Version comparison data
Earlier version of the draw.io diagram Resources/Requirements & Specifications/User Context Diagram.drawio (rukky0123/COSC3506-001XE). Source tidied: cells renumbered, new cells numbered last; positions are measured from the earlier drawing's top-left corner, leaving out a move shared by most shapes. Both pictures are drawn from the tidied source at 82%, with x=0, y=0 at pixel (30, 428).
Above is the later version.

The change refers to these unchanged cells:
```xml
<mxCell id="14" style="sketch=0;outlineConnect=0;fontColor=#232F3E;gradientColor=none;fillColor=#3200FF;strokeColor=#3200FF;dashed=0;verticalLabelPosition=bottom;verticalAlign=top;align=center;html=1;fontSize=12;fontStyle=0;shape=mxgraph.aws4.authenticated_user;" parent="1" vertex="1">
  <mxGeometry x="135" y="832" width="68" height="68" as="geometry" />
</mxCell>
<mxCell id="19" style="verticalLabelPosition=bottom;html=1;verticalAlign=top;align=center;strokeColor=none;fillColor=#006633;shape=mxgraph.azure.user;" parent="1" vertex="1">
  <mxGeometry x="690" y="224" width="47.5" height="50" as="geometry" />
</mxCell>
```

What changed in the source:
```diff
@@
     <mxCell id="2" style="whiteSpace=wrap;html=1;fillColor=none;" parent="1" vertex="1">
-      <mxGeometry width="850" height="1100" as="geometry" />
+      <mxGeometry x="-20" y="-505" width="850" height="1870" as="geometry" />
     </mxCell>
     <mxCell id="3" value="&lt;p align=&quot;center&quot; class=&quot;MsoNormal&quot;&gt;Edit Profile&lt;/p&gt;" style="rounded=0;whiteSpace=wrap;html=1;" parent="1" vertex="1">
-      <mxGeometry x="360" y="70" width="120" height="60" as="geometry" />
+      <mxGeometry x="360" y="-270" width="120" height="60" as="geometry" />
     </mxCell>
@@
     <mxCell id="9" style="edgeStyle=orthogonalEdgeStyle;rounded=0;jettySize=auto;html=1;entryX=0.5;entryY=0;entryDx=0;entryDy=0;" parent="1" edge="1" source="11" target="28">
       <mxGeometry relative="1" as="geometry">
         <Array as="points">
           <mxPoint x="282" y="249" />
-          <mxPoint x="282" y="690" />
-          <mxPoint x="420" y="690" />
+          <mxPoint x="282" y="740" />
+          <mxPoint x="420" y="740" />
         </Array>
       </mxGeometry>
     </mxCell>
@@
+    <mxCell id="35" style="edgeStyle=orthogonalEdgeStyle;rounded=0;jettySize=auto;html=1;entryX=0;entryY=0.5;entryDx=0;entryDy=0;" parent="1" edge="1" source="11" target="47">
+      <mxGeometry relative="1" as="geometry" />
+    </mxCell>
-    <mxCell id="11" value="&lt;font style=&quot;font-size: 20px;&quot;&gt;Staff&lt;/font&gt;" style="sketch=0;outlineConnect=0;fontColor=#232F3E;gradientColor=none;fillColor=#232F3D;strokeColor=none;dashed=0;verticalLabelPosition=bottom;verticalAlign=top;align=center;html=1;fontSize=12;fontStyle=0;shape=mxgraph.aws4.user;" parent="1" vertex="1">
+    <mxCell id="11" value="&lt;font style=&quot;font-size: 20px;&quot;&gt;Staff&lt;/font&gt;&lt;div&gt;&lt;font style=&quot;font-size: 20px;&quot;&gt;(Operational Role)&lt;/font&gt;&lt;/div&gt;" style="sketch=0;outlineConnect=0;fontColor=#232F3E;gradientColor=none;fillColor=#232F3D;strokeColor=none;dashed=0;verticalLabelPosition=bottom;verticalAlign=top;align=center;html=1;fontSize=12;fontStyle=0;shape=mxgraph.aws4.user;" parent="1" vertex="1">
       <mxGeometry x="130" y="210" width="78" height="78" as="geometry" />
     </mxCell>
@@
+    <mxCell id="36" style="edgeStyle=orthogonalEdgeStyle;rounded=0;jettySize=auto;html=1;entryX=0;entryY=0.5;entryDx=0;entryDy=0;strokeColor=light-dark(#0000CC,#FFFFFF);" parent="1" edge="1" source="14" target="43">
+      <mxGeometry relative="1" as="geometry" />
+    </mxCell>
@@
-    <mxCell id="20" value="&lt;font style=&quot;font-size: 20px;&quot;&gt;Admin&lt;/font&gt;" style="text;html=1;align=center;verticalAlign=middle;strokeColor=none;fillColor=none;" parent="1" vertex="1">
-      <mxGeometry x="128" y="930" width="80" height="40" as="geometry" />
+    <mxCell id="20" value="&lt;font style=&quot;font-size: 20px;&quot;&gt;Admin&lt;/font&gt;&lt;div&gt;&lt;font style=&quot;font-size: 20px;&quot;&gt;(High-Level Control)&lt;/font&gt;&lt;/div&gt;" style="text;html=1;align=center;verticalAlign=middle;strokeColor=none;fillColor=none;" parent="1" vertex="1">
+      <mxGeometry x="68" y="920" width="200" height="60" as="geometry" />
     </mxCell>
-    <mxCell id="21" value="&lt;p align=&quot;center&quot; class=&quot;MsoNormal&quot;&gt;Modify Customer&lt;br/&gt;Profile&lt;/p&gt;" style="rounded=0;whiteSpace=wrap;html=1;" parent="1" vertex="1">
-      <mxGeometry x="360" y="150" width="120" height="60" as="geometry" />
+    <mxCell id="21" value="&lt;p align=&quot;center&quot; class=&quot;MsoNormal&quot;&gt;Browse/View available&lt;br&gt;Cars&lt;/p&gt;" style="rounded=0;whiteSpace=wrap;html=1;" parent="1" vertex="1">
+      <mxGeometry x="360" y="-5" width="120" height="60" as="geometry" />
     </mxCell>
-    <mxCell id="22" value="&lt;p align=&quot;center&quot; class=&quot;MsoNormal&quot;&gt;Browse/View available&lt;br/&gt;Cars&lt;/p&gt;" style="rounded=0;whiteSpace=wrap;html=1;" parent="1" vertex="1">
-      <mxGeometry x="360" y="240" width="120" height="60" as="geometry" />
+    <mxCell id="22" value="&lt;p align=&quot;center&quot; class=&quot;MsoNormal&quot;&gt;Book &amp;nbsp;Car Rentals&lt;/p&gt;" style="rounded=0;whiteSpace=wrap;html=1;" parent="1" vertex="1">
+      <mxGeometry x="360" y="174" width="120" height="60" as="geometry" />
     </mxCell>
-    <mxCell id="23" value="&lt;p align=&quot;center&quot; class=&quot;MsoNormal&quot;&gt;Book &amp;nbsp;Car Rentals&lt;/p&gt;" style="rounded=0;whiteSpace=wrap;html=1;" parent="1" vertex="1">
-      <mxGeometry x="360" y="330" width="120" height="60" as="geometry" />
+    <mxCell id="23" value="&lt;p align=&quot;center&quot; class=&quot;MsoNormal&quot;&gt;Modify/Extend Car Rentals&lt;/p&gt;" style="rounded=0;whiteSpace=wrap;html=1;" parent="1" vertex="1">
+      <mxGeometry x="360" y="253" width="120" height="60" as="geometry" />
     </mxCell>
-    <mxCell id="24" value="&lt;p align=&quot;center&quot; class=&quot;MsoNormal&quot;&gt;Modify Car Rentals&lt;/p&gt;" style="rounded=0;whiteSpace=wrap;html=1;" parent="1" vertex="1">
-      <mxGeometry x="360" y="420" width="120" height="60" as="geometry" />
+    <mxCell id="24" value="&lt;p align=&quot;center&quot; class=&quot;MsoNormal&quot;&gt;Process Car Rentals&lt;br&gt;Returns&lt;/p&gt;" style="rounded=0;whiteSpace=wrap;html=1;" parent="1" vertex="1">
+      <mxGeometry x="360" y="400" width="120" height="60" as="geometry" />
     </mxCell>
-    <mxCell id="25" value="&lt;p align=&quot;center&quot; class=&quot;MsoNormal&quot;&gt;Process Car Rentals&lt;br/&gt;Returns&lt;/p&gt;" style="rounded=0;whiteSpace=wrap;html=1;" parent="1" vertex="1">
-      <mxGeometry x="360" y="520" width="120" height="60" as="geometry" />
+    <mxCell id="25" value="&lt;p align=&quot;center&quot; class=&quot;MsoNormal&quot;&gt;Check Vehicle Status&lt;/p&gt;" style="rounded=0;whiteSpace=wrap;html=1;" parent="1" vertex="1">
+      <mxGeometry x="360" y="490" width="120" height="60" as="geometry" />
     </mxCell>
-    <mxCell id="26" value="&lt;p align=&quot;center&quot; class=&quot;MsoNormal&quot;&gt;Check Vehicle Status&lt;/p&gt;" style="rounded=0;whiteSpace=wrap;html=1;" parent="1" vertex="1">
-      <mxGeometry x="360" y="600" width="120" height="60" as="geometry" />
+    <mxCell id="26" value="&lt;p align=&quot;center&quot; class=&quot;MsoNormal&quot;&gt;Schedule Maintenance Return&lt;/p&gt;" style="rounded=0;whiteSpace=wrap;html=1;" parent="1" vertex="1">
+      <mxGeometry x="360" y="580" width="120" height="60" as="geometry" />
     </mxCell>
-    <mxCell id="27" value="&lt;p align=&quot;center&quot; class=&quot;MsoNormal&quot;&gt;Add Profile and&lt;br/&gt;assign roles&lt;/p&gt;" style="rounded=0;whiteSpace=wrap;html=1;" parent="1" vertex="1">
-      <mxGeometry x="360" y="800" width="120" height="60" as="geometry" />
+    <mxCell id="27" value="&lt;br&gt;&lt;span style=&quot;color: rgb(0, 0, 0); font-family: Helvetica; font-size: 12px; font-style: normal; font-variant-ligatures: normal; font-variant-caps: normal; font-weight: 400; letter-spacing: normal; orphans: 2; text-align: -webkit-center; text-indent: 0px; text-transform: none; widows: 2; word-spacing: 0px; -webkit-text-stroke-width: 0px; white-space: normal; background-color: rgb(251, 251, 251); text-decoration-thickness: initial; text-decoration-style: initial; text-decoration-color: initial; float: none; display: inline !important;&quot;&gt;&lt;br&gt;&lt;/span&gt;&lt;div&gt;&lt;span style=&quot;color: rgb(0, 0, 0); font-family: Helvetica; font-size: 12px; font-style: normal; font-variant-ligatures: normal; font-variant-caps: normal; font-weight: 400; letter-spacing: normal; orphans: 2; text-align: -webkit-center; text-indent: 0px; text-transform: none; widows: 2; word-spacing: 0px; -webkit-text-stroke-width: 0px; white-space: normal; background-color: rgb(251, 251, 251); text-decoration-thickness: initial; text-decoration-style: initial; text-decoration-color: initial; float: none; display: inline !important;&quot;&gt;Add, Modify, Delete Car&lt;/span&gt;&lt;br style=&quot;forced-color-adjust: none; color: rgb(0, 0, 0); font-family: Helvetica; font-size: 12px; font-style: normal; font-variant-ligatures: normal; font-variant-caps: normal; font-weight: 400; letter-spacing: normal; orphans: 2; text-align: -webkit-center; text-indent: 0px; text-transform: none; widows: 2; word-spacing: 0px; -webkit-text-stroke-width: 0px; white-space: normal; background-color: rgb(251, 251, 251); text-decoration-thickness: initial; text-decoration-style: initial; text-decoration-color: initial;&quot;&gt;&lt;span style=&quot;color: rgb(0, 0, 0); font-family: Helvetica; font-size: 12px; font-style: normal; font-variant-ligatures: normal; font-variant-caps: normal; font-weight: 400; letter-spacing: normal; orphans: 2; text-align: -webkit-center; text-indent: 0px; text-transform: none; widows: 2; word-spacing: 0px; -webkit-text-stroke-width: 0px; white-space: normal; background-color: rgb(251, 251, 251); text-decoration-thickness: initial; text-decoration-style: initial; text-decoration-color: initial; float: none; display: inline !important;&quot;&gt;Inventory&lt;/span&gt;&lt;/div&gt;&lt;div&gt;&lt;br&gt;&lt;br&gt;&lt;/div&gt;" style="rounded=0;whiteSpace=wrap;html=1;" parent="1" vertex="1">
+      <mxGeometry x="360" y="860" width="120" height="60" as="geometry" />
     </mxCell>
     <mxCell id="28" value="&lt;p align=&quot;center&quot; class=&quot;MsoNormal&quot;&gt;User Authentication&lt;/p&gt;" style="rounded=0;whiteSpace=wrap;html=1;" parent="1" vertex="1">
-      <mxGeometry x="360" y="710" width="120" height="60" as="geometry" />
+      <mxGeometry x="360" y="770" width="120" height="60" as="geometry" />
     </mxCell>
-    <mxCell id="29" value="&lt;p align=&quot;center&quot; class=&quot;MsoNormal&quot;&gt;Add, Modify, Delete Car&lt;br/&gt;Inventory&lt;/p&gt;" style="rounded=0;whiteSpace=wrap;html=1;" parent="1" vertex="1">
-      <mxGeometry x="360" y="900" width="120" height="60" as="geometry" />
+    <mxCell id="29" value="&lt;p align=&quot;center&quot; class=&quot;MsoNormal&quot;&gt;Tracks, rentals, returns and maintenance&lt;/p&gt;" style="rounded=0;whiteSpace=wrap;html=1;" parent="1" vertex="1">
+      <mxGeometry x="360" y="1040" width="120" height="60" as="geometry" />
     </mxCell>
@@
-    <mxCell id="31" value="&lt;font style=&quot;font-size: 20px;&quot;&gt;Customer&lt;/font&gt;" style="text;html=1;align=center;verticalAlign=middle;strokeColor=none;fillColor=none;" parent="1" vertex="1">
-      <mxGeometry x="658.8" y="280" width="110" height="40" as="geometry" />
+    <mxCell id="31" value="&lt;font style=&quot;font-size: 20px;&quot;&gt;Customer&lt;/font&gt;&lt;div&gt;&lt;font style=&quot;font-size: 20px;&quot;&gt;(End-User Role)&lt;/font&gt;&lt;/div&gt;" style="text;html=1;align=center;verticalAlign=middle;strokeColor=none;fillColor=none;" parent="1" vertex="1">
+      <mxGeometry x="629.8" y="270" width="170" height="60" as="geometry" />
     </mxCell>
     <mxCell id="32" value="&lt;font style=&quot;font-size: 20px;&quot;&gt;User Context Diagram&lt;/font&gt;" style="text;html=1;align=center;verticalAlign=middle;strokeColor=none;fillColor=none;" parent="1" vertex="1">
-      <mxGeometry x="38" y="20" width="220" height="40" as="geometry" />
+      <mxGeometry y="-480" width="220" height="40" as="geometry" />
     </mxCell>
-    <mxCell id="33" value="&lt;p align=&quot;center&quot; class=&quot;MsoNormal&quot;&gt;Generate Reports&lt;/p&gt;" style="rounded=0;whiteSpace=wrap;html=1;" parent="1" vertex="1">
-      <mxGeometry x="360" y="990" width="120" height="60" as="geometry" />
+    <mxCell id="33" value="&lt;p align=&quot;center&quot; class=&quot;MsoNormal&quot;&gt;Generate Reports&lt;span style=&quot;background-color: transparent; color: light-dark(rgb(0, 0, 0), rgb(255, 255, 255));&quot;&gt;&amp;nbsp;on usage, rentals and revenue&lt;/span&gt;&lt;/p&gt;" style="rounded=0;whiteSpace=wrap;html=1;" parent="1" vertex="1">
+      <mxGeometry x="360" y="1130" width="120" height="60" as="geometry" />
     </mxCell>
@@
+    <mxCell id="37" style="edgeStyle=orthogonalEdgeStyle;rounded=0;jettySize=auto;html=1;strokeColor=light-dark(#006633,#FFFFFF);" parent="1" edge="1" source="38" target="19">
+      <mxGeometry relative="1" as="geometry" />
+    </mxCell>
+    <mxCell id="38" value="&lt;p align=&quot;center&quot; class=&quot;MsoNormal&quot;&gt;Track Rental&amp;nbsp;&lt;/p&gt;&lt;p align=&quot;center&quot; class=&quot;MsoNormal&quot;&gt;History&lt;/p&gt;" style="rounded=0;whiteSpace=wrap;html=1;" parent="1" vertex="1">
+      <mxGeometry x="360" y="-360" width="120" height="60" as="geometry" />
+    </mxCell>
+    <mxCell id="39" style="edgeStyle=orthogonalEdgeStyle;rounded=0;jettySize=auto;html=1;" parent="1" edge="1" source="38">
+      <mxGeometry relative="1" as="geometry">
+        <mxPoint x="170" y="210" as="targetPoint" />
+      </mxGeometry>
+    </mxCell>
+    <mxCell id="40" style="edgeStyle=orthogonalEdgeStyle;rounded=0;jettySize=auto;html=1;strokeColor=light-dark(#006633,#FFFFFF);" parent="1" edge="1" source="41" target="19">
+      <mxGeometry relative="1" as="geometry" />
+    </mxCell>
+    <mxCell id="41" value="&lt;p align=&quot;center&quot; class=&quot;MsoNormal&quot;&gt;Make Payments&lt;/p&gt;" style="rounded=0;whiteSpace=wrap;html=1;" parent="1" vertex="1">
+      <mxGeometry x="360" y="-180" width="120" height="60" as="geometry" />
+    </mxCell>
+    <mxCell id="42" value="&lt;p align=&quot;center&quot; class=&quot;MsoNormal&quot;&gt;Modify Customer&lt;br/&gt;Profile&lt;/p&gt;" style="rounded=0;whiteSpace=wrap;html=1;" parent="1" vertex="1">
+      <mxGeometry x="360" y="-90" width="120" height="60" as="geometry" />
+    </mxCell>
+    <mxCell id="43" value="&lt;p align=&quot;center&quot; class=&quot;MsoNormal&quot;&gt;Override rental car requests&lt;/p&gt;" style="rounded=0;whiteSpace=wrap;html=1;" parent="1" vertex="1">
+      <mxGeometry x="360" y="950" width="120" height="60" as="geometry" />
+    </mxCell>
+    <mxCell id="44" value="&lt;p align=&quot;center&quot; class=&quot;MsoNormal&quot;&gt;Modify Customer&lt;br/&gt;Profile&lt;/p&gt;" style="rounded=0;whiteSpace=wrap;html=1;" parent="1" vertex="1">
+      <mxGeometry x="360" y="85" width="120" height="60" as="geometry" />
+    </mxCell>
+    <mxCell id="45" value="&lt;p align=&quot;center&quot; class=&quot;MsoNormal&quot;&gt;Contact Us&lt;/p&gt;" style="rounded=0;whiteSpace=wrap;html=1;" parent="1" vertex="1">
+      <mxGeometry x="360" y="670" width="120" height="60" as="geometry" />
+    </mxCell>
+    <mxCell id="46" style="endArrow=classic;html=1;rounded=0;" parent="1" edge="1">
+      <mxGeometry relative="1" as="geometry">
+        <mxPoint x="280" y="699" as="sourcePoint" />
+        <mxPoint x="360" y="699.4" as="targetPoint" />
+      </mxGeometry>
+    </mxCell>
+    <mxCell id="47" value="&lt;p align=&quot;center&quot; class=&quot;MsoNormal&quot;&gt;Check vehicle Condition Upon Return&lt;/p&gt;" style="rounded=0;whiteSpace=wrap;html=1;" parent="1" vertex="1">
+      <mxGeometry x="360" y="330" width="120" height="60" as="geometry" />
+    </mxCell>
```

**EXERCISE PROMPT**
I'd like the number of lines above that contain the word "targetPoint", and nothing besides that number.

**TASK ANSWER**
2